Over the course of the next year, we'll be detailing the history of 52 companies that sold branded fishing tackle. 52 trade houses in 52 weeks -- some obscure, some famous, and all available exclusively here on the Fishing for History Blog! If you have any items from the week's entry you'd like to share with us, please send it my way and I'll make sure it makes it on the blog.
For a discussion of what exactly trade tackle is, Click Here. Enjoy the 52 for 52!
Who would have thought we'd be profiling not one but two Arizona trade houses in the first two months? Such is the sad state of knowledge concerning Southwestern fishing tackle. First it was the Yellow Front Stores which had a huge presence throughout the Southwest and sold a wide variety of fishing tackle under the "Arizona Sportsman" brand. Today, we feature the Yates Army/Navy Surplus Stores, which morphed into the Yates Sporting Goods company.
L.V. Yates founded the company in 1946 as an army/navy surplus store along with his parents and his new wife. Born in Putnam, Texas, he took to the trade quickly and with great energy, and soon owned a number of stores in the greater Phoenix region. These stores serve as a wonderful memory for numerous Arizona sportsmen growing up in the region, and were filled with sporting goods and surplus items. The Phoenix store at 40th Street and Thomas even had a defused bomb in front of it.
The company sold a great deal of fishing tackle. Early ads from the 1950s hawked tackle, and this one from The Arizona Republic dated 16 May 1959 pomotes Zebco reels and Conolon Missilite rods at deeply discounted prices. In fact, this ad shows three stores and bills them as "Cut Rate Army & Navy Stores."
By the 1960s, the company changed its name to Yates Sporting Goods and as this advertisement from the same paper dated March 23, 1968 shows, they carried a ton of fishing tackle. Heddon, Shakespeare, Walton, Zebco and others were featured prominently.
Of great interest in this ad is the panel referencing "Yates Sportsman's Paradise Monofilament Line." This is because it is this exact spool I was able to recently pick up off eBay. It bills itself as "Designed and Made For Yates" and the trade name used was "Yates Sportsman's Paradise" casting line. It's a nifty spool, but is NOT monofilament but braided nylon, implying it came from an earlier time than this ad. I suspect this spool dates to around 1960.
I would not be surprised to find other Yates branded fishing tackle, in particular I would bet there are some Yates fishing rods out there waiting to be properly identified. We also know there were at least two kinds of line spools, including Mono and Braided Nylon ones.
The latest reference in the newspapers I can find for Yates Sporting Goods is 1973, but I suspect they lasted longer, perhaps as much as a decade.The owner L.V. Yates became a true Arizona outdoor legend. Active in numerous charities, he also hosted the "Know Your Resources" workshops for over three decades, teaching urban children about the abundance of nature. He was honored for his efforts by being named to the Arizona Outdoor Hall-of-Fame, and a large stretch of the Phoenix Mountain Preserve is now known as the L.V. Yates Trail. Yates (1919-2009) passed away on December 17, 2009 -- and left a massive legacy of good works behind him.

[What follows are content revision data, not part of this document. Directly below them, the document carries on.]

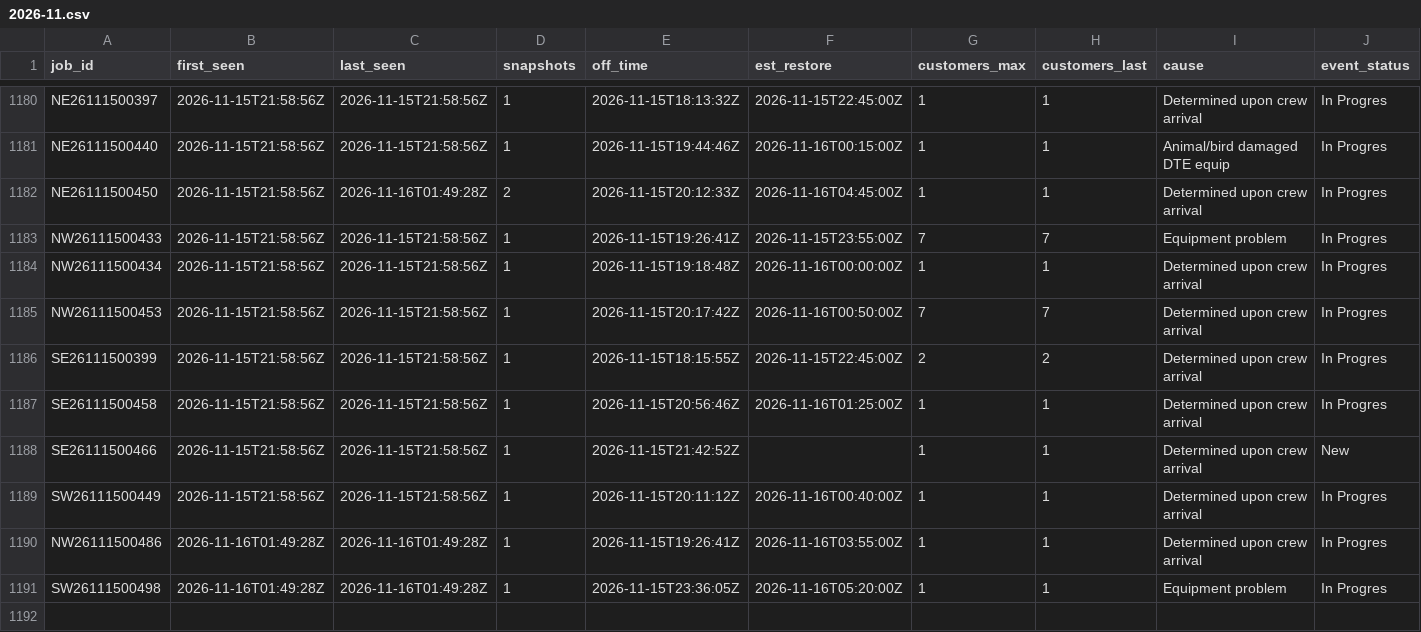
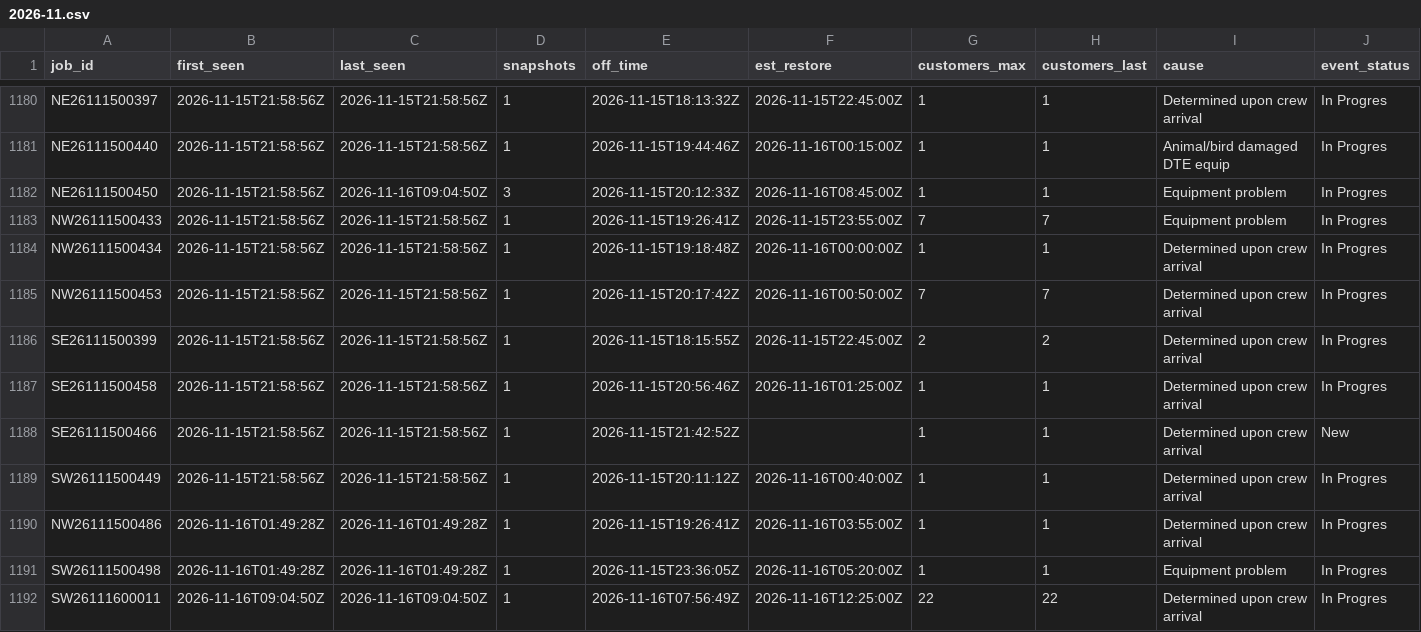
Before and after one commit to wadamcI/dte-outages, a CSV file: dte/history/2026-11.csv, drawn as a sheet; only a part is shown, gaps mark what is left out; rows hold the shown columns only; the diff names each change by its address in the sheet, - before the commit and + after, or states it on an @@ line.

```diff
--- a/dte/history/2026-11.csv
+++ b/dte/history/2026-11.csv
-C1182 (last_seen): 2026-11-16T01:49:28Z
+C1182 (last_seen): 2026-11-16T09:04:50Z
-D1182 (snapshots): 2
+D1182 (snapshots): 3
-F1182 (est_restore): 2026-11-16T04:45:00Z
+F1182 (est_restore): 2026-11-16T08:45:00Z
-I1182 (cause): Determined upon crew arrival
+I1182 (cause): Equipment problem
+row 1192: SW26111600011 | 2026-11-16T09:04:50Z | 2026-11-16T09:04:50Z | 1 | 2026-11-16T07:56:49Z | 2026-11-16T12:25:00Z | 22 | 22 | Determined upon crew arrival | In Progres
```
Also changed, not shown: 1 other file.
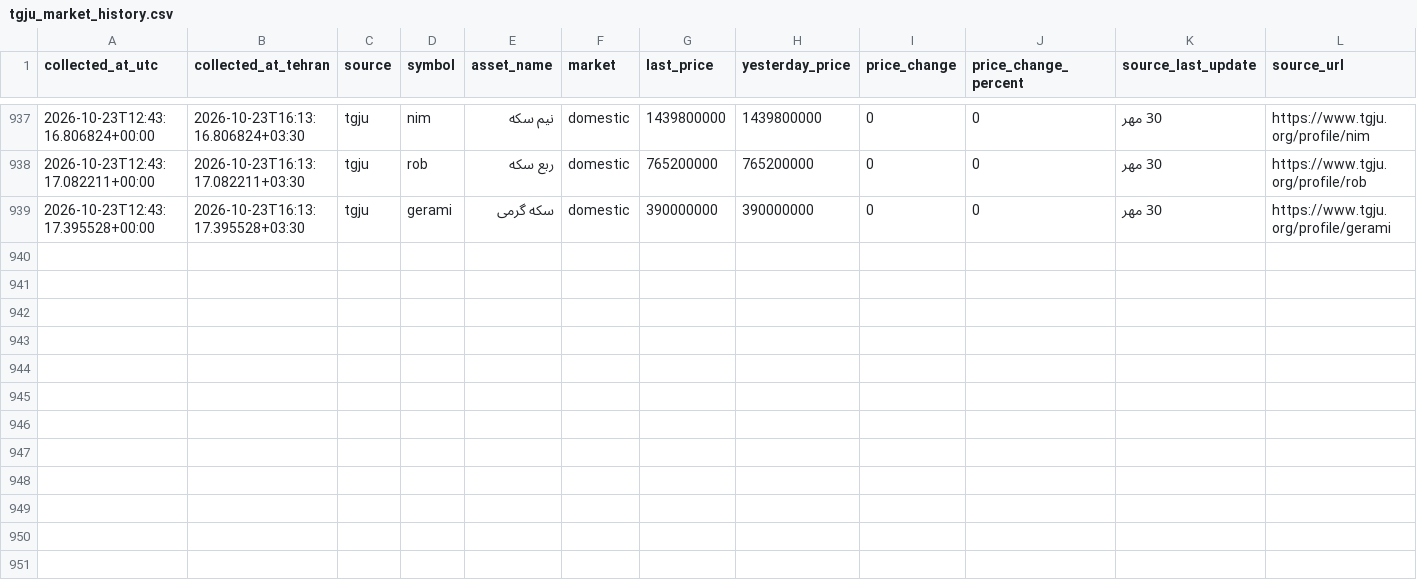
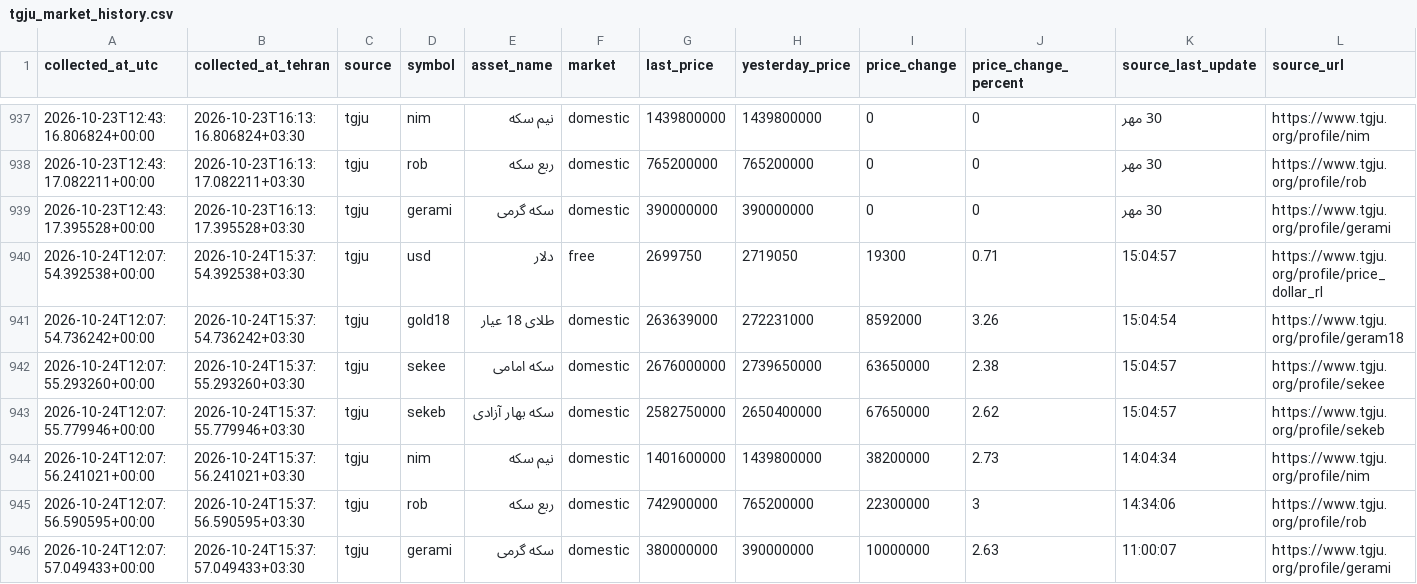
Before and after one commit to mahdi-price-monitor/price-monitor, a CSV file: data/tgju_market_history.csv, drawn as a sheet; only a part is shown, gaps mark what is left out.

```diff
--- a/data/tgju_market_history.csv
+++ b/data/tgju_market_history.csv
@@ -939 +939,8 @@
 2026-10-23T12:43:17.395528+00:00,2026-10-23T16:13:17.395528+03:30,tgju,gerami,سکه گرمی,domestic,390000000,390000000,0,0,30 مهر,https://www.tgju.org/profile/gerami
+2026-10-24T12:07:54.392538+00:00,2026-10-24T15:37:54.392538+03:30,tgju,usd,دلار,free,2699750,2719050,19300,0.71,15:04:57,https://www.tgju.org/profile/price_dollar_rl
+2026-10-24T12:07:54.736242+00:00,2026-10-24T15:37:54.736242+03:30,tgju,gold18,طلای 18 عیار,domestic,263639000,272231000,8592000,3.26,15:04:54,https://www.tgju.org/profile/geram18
+2026-10-24T12:07:55.293260+00:00,2026-10-24T15:37:55.293260+03:30,tgju,sekee,سکه امامی,domestic,2676000000,2739650000,63650000,2.38,15:04:57,https://www.tgju.org/profile/sekee
+2026-10-24T12:07:55.779946+00:00,2026-10-24T15:37:55.779946+03:30,tgju,sekeb,سکه بهار آزادی,domestic,2582750000,2650400000,67650000,2.62,15:04:57,https://www.tgju.org/profile/sekeb
+2026-10-24T12:07:56.241021+00:00,2026-10-24T15:37:56.241021+03:30,tgju,nim,نیم سکه,domestic,1401600000,1439800000,38200000,2.73,14:04:34,https://www.tgju.org/profile/nim
+2026-10-24T12:07:56.590595+00:00,2026-10-24T15:37:56.590595+03:30,tgju,rob,ربع سکه,domestic,742900000,765200000,22300000,3,14:34:06,https://www.tgju.org/profile/rob
+2026-10-24T12:07:57.049433+00:00,2026-10-24T15:37:57.049433+03:30,tgju,gerami,سکه گرمی,domestic,380000000,390000000,10000000,2.63,11:00:07,https://www.tgju.org/profile/gerami
```
Also changed, not shown: data/tgju_dashboard.csv, data/tgju_market_latest.csv, 1 other file.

This is why I love trade tackle. In a small way, branded items like the Yates Sportsman's Paradise line spool put us in touch with the men and women who dedicated their lives to the sporting trade, and who in many cases (like L.V. Yates) made a difference in life.

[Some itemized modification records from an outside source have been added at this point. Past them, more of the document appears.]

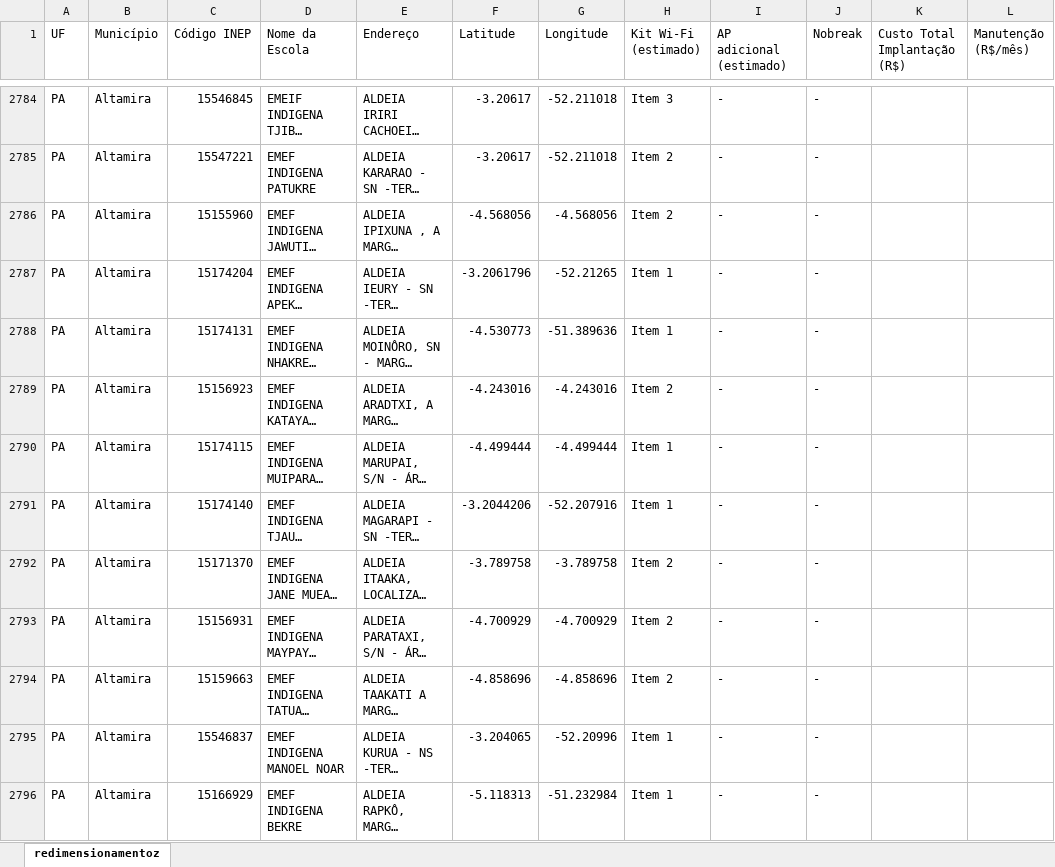
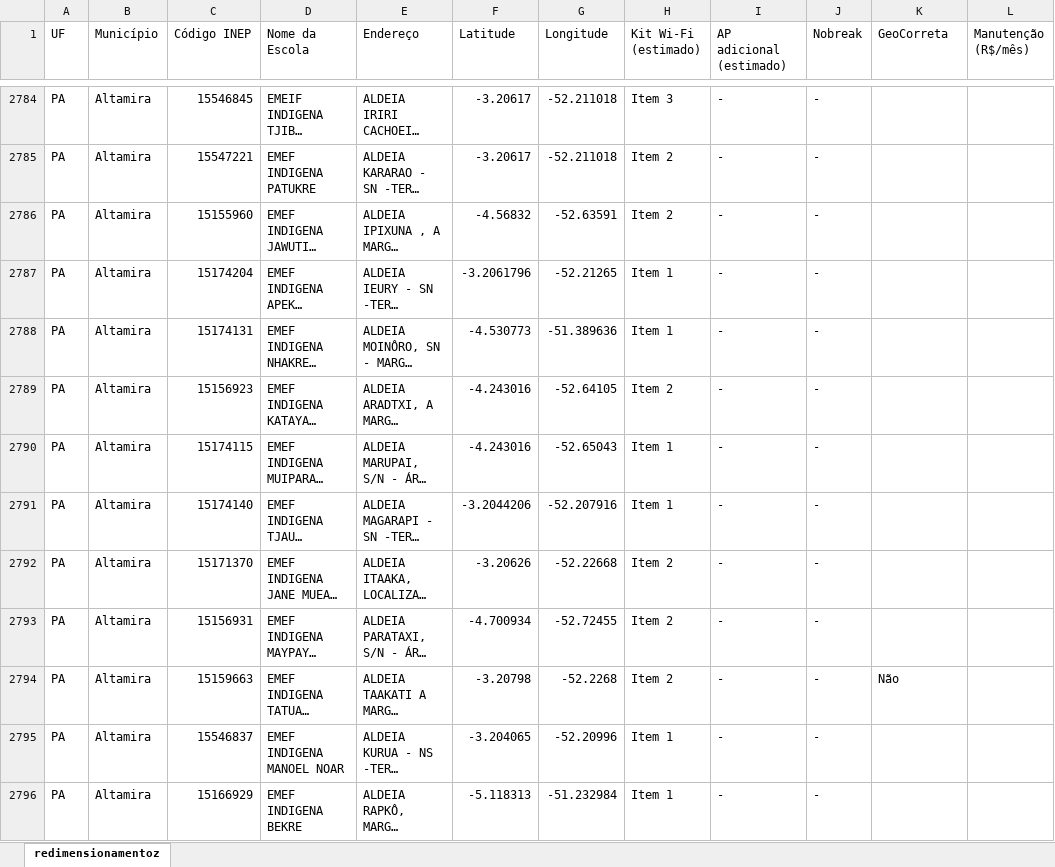
Before and after one commit to guyawaked93/geoMaps, an Excel workbook: redimensionamentoz.xlsx, sheet redimensionamentoz, drawn as a sheet; only a part is shown, gaps mark what is left out; long unchanged cells end in …; values as stored, in another font and other column widths than the file's, no borders; table styles not drawn; the diff covers the shown part only; the diff names each change by its address in the sheet, - before the commit and + after, or states it on an @@ line.

Commit message:
Atualização Geo Correta

```diff
--- a/redimensionamentoz.xlsx (sheet redimensionamentoz)
+++ b/redimensionamentoz.xlsx (sheet redimensionamentoz)
-K1: Custo Total Implantação (R$)
+K1: GeoCorreta
-F2786 (Latitude): -4.568056
+F2786 (Latitude): -4.56832
-G2786 (Longitude): -4.568056
+G2786 (Longitude): -52.63591
-G2789 (Longitude): -4.243016
+G2789 (Longitude): -52.64105
-F2790 (Latitude): -4.499444
+F2790 (Latitude): -4.243016
-G2790 (Longitude): -4.499444
+G2790 (Longitude): -52.65043
-F2792 (Latitude): -3.789758
+F2792 (Latitude): -3.20626
-G2792 (Longitude): -3.789758
+G2792 (Longitude): -52.22668
-F2793 (Latitude): -4.700929
+F2793 (Latitude): -4.700934
-G2793 (Longitude): -4.700929
+G2793 (Longitude): -52.72455
-F2794 (Latitude): -4.858696
+F2794 (Latitude): -3.20798
-G2794 (Longitude): -4.858696
+G2794 (Longitude): -52.2268
-K2794 (GeoCorreta): (empty)
+K2794 (GeoCorreta): Não
```
Also changed, not shown: 191 edited cells and cell formats elsewhere in this sheet, escolas.xlsx, 2 other files.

What better way to honor their legacy than to learn, and appreciate, their works?
-- Dr. Todd